Given entries:
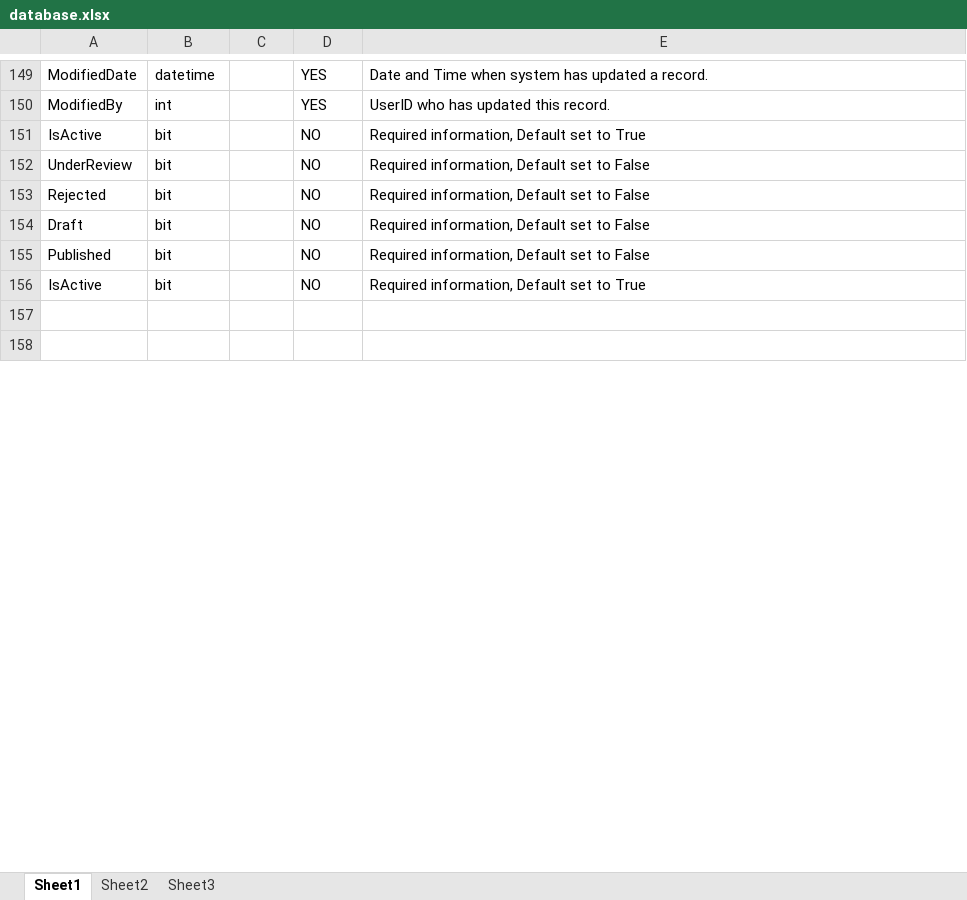
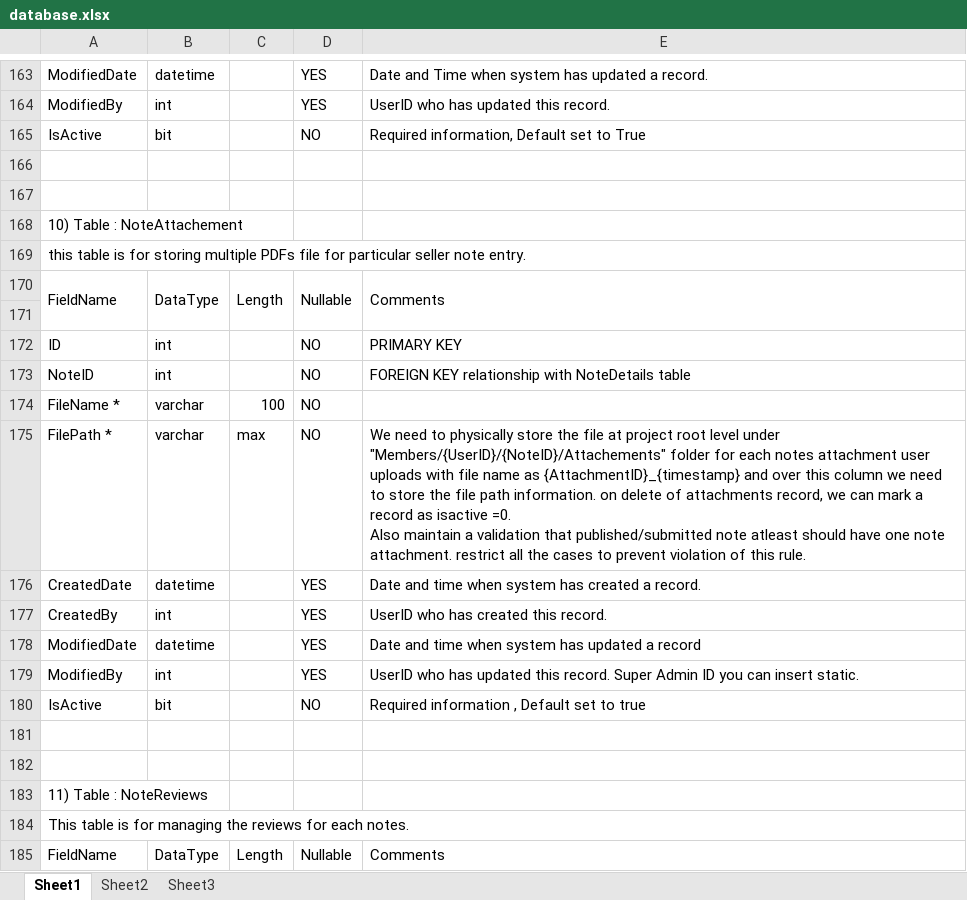
Before and after one commit to makwanapilu/notesmarket_place, an Excel workbook: database_folder/database.xlsx, sheet Sheet1, drawn as a sheet; only a part is shown, gaps mark what is left out; the shorter side is filled out with more unchanged rows; values as stored, in another font and other column widths than the file's, no cell formats; charts and pictures not drawn; addresses are those after the commit; ↵ is a line break in a cell; the diff covers the shown part only; the diff names each change by its address in the sheet, - before the commit and + after, or states it on an @@ line.

```diff
--- a/database_folder/database.xlsx (sheet Sheet1)
+++ b/database_folder/database.xlsx (sheet Sheet1)
-row 166: UnderReview | bit |  | NO | Required information, Default set to False
+row 166: (empty)
+row 167: (empty)
+row 168: 10) Table : NoteAttachement
+row 169: this table is for storing multiple PDFs file for particular seller note entry.
+row 170: FieldName | DataType | Length | Nullable | Comments
+row 171: (empty)
+row 172: ID | int |  | NO | PRIMARY KEY
+row 173: NoteID | int |  | NO | FOREIGN KEY relationship with NoteDetails table
+row 174: FileName * | varchar | 100 | NO
+row 175: FilePath * | varchar | max | NO | We need to physically store the file at project root level under ↵ "Members/{UserID}/{NoteID}/Attachements" folder for each notes attachment user uploads with file name as {AttachmentID}_{timestamp} and over this column we need to store the file path information. on delete of attachments record, we can mark a record as isactive =0. ↵ Also maintain a validation that published/submitted note atleast should have one note attachment. restrict all the cases to prevent violation of this rule.
+row 176: CreatedDate | datetime |  | YES | Date and time when system has created a record.
+row 177: CreatedBy | int |  | YES | UserID who has created this record.
+row 178: ModifiedDate | datetime |  | YES | Date and time when system has updated a record
+row 179: ModifiedBy | int |  | YES | UserID who has updated this record. Super Admin ID you can insert static.
-A180: Rejected
+A180: IsActive
-E180: Required information, Default set to False
+E180: Required information , Default set to true
-row 181: Draft | bit |  | NO | Required information, Default set to False
+row 181: (empty)
-row 182: Published | bit |  | NO | Required information, Default set to False
+row 182: (empty)
+row 183: 11) Table : NoteReviews
+row 184: This table is for managing the reviews for each notes.
+row 185: FieldName | DataType | Length | Nullable | Comments
```
Also changed, not shown: 77 added rows, 26 removed rows, 2 moved rows and 74 edited cells elsewhere in this sheet, cell formats, charts or pictures.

Required work: Repeat all of the entries above word for word and omit the pictures.

Result for this exercise:
Before and after one commit to makwanapilu/notesmarket_place, an Excel workbook: database_folder/database.xlsx, sheet Sheet1, drawn as a sheet; only a part is shown, gaps mark what is left out; the shorter side is filled out with more unchanged rows; values as stored, in another font and other column widths than the file's, no cell formats; charts and pictures not drawn; addresses are those after the commit; ↵ is a line break in a cell; the diff covers the shown part only; the diff names each change by its address in the sheet, - before the commit and + after, or states it on an @@ line.

```diff
--- a/database_folder/database.xlsx (sheet Sheet1)
+++ b/database_folder/database.xlsx (sheet Sheet1)
-row 166: UnderReview | bit |  | NO | Required information, Default set to False
+row 166: (empty)
+row 167: (empty)
+row 168: 10) Table : NoteAttachement
+row 169: this table is for storing multiple PDFs file for particular seller note entry.
+row 170: FieldName | DataType | Length | Nullable | Comments
+row 171: (empty)
+row 172: ID | int |  | NO | PRIMARY KEY
+row 173: NoteID | int |  | NO | FOREIGN KEY relationship with NoteDetails table
+row 174: FileName * | varchar | 100 | NO
+row 175: FilePath * | varchar | max | NO | We need to physically store the file at project root level under ↵ "Members/{UserID}/{NoteID}/Attachements" folder for each notes attachment user uploads with file name as {AttachmentID}_{timestamp} and over this column we need to store the file path information. on delete of attachments record, we can mark a record as isactive =0. ↵ Also maintain a validation that published/submitted note atleast should have one note attachment. restrict all the cases to prevent violation of this rule.
+row 176: CreatedDate | datetime |  | YES | Date and time when system has created a record.
+row 177: CreatedBy | int |  | YES | UserID who has created this record.
+row 178: ModifiedDate | datetime |  | YES | Date and time when system has updated a record
+row 179: ModifiedBy | int |  | YES | UserID who has updated this record. Super Admin ID you can insert static.
-A180: Rejected
+A180: IsActive
-E180: Required information, Default set to False
+E180: Required information , Default set to true
-row 181: Draft | bit |  | NO | Required information, Default set to False
+row 181: (empty)
-row 182: Published | bit |  | NO | Required information, Default set to False
+row 182: (empty)
+row 183: 11) Table : NoteReviews
+row 184: This table is for managing the reviews for each notes.
+row 185: FieldName | DataType | Length | Nullable | Comments
```
Also changed, not shown: 77 added rows, 26 removed rows, 2 moved rows and 74 edited cells elsewhere in this sheet, cell formats, charts or pictures.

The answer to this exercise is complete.